Nestled in the mountainous beauty of Guizhou province, is the fascinating Biasha Miao Village. Also known as “Basha Miao”, or “Baisha Miao”, this village has remained largely untouched by modernity. This extraordinary Miao village is home to a group with a long history of gun ownership. The male inhabitants of Biasha Miao Village maintain their rich cultural traditions by openly carrying, making, and using their guns. World renowned as “the last gunslingers in China”, the residents proudly display their traditional ways. With a history spanning over 2,000 years, and tremendous cultural significance, Biasha Miao Village is an attraction that cannot be missed.
- Biasha Miao Village is located in Congjiang County, Guizhou, about 220 km from the city of Kaili.
- Although gun ownership by citizens is prohibited in China, and exception has been made for the inhabitants of Biasha.
- The Miao in the village have a lengthy history of gun ownership, and maintain their rich cultural traditions, which has become a major attraction for visitors.
- The inhabitants of Biasha Miao Village now perform fascinating shows to display their marksmanship, dancing, and traditional music.
History of Biasha Miao Village
According to legend, the ancestors of Biasha Miao Village immigrated from central China some 2,000 years ago. Based on Chinese mythology, the Miao descended from the Jiuli tribe, who were led by the mythical king, Chiyou.
The Miao of Biasha were renowned as fearsome warriors and hunters. They hunted large game such as bear, in the mountainous region surrounding the village.
Based on archeological claims, the Miao were among the first people to settle in present-day China. They are also believed to be one of the first tribes to practice rice farming in ancient times. The Miao primarily settled in the areas now known as Guizhou, Hunan, Yunnan, Hubei, Sichuan, and Guangxi provinces. The largest population can be found in Guizhou.
Today, the Miao has a population of roughly 8,940,116, which is larger than most ethnic minorities in China. They are divided into several branches including the Striped Hmong, Black Hmong, and White Hmong, just to name a few.
The population of Biasha Miao Village now numbers around 2,500 people, with about 500 households. The village is comprised of diaojiaolou, which are wooden structures built on stilts. This traditional dwelling is popular amongst the Miao, and other ethnic groups that specifically reside in mountainous regions. They are masterpieces of ingenuity and carpentry. Biasha is famous for its stunning array of diaojiaolou, built in the distinctive Miao-style.
Culture Of Biasha Miao Village

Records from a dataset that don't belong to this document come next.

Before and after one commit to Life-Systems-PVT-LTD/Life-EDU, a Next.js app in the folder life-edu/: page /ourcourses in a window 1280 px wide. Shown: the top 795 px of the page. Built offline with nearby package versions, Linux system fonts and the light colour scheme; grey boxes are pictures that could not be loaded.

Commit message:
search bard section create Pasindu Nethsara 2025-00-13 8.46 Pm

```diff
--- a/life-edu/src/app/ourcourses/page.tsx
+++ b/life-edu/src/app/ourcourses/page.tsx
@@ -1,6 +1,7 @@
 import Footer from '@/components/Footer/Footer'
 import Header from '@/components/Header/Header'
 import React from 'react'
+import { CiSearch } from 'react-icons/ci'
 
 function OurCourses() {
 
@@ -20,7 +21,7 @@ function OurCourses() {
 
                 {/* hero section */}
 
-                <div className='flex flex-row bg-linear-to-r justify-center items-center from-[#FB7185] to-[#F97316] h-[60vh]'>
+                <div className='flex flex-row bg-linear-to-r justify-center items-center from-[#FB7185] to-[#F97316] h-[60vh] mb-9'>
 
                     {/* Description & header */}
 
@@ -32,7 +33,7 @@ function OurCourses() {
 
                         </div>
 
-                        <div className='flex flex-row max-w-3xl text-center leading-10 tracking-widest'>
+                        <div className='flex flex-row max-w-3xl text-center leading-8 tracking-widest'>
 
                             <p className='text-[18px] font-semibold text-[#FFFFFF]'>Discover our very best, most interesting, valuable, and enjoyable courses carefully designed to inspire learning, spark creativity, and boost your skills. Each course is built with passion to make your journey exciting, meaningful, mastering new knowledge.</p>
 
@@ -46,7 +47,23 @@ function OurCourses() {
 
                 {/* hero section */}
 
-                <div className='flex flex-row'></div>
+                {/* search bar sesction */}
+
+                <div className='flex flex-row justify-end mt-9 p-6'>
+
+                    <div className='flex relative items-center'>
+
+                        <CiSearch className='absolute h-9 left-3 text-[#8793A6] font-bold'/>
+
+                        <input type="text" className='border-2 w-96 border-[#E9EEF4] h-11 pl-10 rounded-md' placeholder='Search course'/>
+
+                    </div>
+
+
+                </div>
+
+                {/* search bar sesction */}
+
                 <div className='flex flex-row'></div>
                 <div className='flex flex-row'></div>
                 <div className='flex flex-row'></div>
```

The inhabitants of Biasha Miao Village have a long history with guns. The men of the village were and still are today, renowned for their marksmanship. They still make, carry and use guns to maintain their rich cultural traditions. The Miao proudly sustain their warrior past, dressing in period costumes from the Qing dynasty (1636 to 1912), complete with long rifles and sickles affixed to their belts. The Biasha inhabitants favour the powder shotgun with a range of about 20 meters.
Biasha is one of the most visited villages in the region, and the Miao capitalize on that fact. The inhabitants give folk-custom performances demonstrating various aspects of traditional life in the village, including a welcoming ceremony involving guns. This ancient custom of greeting honored guests, involves several men with long rifles from Biasha Miao Village, meeting visitors outside the village gates. The men then stand in a row, firing three shots of gunpowder (no live ammunition is used) as a means of the welcoming guests.
The men of Biasha Miao Village, attach great importance to their hair, which is considered the embodiment of strength and power. All males in the village wear their hair shaved off all around the head, with remaining hair on the crown of the head coiled up. The Miao of Biasha refer to the hair-coil as “hugun”, and has been passed down for thousands of years. Hair is shaved off with a sickle, rather than using scissors, or clippers.
Amongst the many ancient and compelling customs of the Miao in Biasha, is the worship of trees. The inhabitants have worshipped and planted trees for generations, and many of the ceremonies take place in the surrounding forests. When a baby is born, the Biasha Miao will plant a tree. After the individual grows into adulthood, then later dies, the same tree is cut down and made into a coffin for the person’s remains. Villagers then plant another tree in memory of the departed individual, symbolic of the cycle of life.
- Visitors to Biasha Miao Village must be mindful that it is a functioning village with ancient and unique customs – therefore, be respectful.
- Never attempt to touch the head, or “hugun” of a Biasha Miao, as this is incredibly disrespectful. In ancient times, anyone who dared to attempt this, was often shot.
- If you take photographs of the Biasha Miao, be prepared to give some money in return.